How about being thankful for leadership that has gotten us through a pandemic that in some parts of the world has had catastrophic results?

4 Wing Commander Col Dave Moar is celebrating a return to virtually normal base operations on July 6, nearly three months after an unprecedented and unexpected lockdown. You can be sure it’s not something he ever imagined happening.

We were told repeatedly by government and health officials that together, while being apart, we would beat this threat. It seems they were right.

Across 4 Wing Canadian Armed Forces members and the base support staff of civilians were sent home and told to stay away from each other. It can be a tough order to comply with for many. We were facing a threat and expected to remain calmly at home.

It’s not a surprise members of the Canadian Armed Forces are people of action. They detect a problem or a threat and are ready and eager to come up with a plan of action. Not this time. The order was to stay at home. Be patient. Then be even more patient.

Wing leaders and the CAF drew up emergency plans, reviewed and adjusted them. They had to figure out the best way to deal with a threat that was never really expected.

Then the battle was on.

Base leaders determined who were essential workers, the ones who must work to ensure the operational integrity of the base.

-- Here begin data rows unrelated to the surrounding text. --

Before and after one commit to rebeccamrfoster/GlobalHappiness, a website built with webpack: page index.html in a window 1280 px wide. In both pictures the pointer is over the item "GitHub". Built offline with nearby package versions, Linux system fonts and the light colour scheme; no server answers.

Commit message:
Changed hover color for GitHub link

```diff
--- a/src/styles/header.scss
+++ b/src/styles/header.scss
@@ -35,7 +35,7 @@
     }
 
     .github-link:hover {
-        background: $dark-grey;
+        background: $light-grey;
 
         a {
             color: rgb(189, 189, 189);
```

Because, regardless of the threat, 4 Wing is an operational air force fighter base and it was essential that operations be maintained, somehow. Worldwide commitments related to defence and peace cannot be put on hold or a time out because of a pandemic.

Wing leaders examined every job and task and determined, at least for the short term, who were essential and non-essential workers.

Those in the essential category, those who do the day-to-day jobs that keep CF 18 Hornets in the air when they are needed, were divided into teams so the work wouldn’t be left undone. Each team worked and completed necessary tasks in daily shifts without ever contacting members of complimentary teams doing the same work at other times of the day.

Some training was delayed, but vital tasks were completed.

An important part of a pandemic plan was that members of the Canadian Armed Forces across the country were ready and prepared if they were needed, even if they were at home waiting for the call that may never come.

But it did come. Again, unexpectedly, hundreds of CAF members were needed to help out in long term home care centres in Ontario and Quebec.

Members of the CAF did the unexpected, successfully completing a mission that was never imagined. But they were ready for the unexpected, for the never imagined, and being ready to help without delay or hesitation was part of the overall pandemic plan.

This Canada Day every Canadian can celebrate mission success, something you can always be thankful for. Even if your mission involved staying at home and being ready.

Happy Canada Day.

editor@couriernews.ca